Australian Sarah Jane Smith fired a second-round 67 to grab a four-shot clubhouse lead as dangerous weather halted play at the US Women's Open in Alabama on Friday.
Smith carded her second straight five-under round for a 10-under total of 134 at Shoal Creek, where thunderstorms led to extensive delays on a course that had been soaked earlier in the week.
Seventy-eight players were unable to complete the second round, which was to resume early Saturday morning.
Smith's fellow Australian Su Oh made it into the clubhouse on six-under 138 after a second-round 68.
Oh said her effort included "nothing outstanding" although she putted well and dealt calmly with the challenges of the soggy course.
"It's weird, because it's playing longer because it's so soft, but it's hot so the irons are going really far," said Oh, who said she was also constantly on the lookout for mud that might affect the flight of her ball.
Smith had shared the overnight lead with Thailand's Ariya Jutanugarn and South Korea's Lee Jeong-eun - who uses the numerical designator "6" with her name to distinguish her from five other Korean pros with the same name.
Ariya had birdied her first hole and was six-under for the tournament through eight holes when the horn sounded to end play for the day.
Lee, meanwhile, slipped down the leaderboard with a second-round 75 that left her eight adrift.
Smith, 33, is hoping for a breakthrough victory despite lacklustre results so far in a season in which her best finish was a tie for 26th at the Kia Classic.
"I was definitely nervous, but not like I've been in the past," Smith said of heading out early with a share of the lead. "I was actually kind of happy with how I handled it a bit more today."
Smith teed off on 10 and promptly birdied 11, 12 and 13. She nabbed two more birdies before the turn and another at the par-five third before her only bogey of the day, a three-putt at eight.
"I just felt really easy," said Smith, who is seeking a first win since joining the tour in 2006.
Smith said a switch back to her old irons, a reversion to a conventional putting grip and advice from coach Sean Foley - who basically told her to just stick with it - had helped her pull her game together.
Now she'll just try to stay on an even keel throughout the weekend.
"I hope to show up like it's another day," said Smith, whose husband, Duane, is her caddie. "I'm happy with the way I'm playing.
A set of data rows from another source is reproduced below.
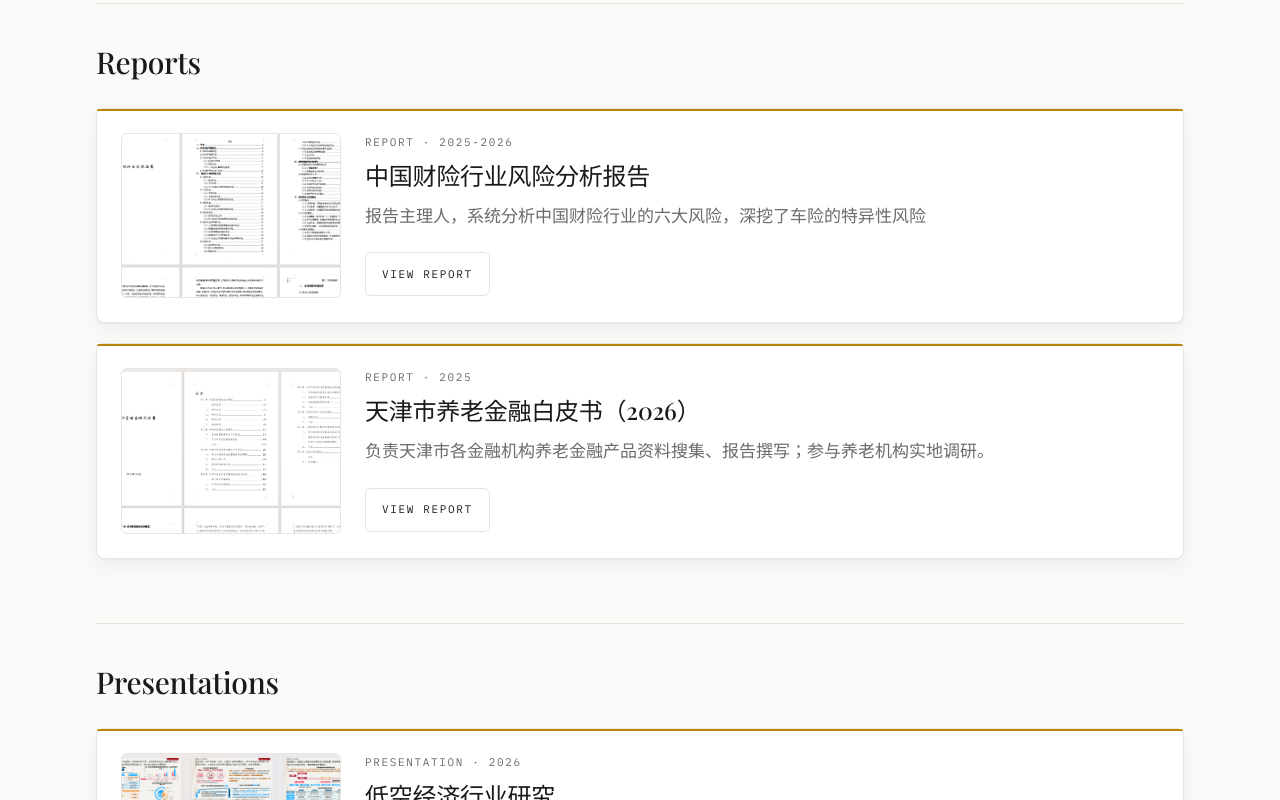
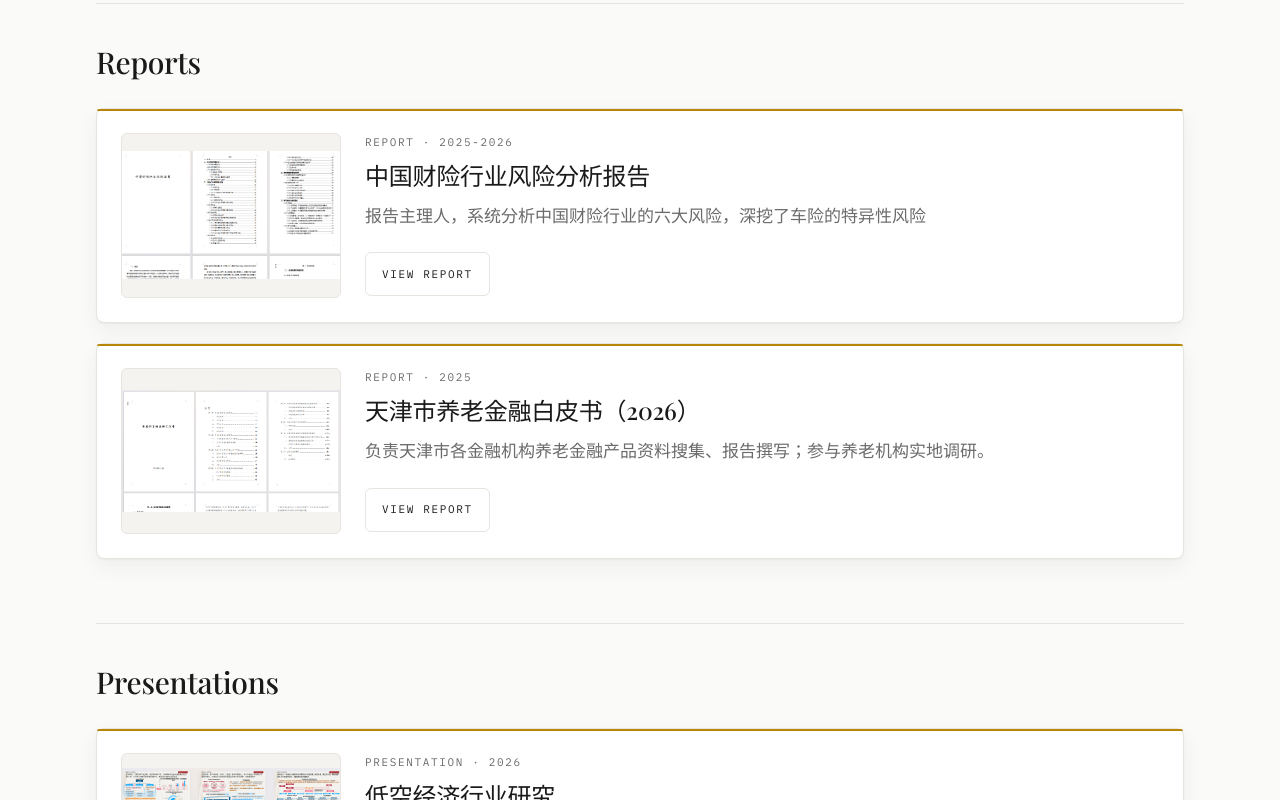
Before and after one commit to Kaka887/personal-site, a React (Vite) app: page / in a window 1280 px wide. Shown: the part 4120-4920 px from the top of the page. Built offline with nearby package versions, Linux system fonts and the light colour scheme.

Commit message:
Change image class from 'object-cover' to 'object-contain'

```diff
--- a/src/components/WorkCard.tsx
+++ b/src/components/WorkCard.tsx
@@ -30,7 +30,7 @@ export function WorkCard({
           <img
             src={assetPath(image)}
             alt={alt}
-            className="aspect-[4/3] h-full w-full object-cover"
+            className="aspect-[4/3] h-full w-full object-contain"
             loading="lazy"
             onError={(event) => {
               event.currentTarget.onerror = null
```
I feel comfortable on the greens which has been something that has been a little bit off. So it's nice to feel like I'm seeing the greens really well and seeing some putts go in. Hopefully that keeps going."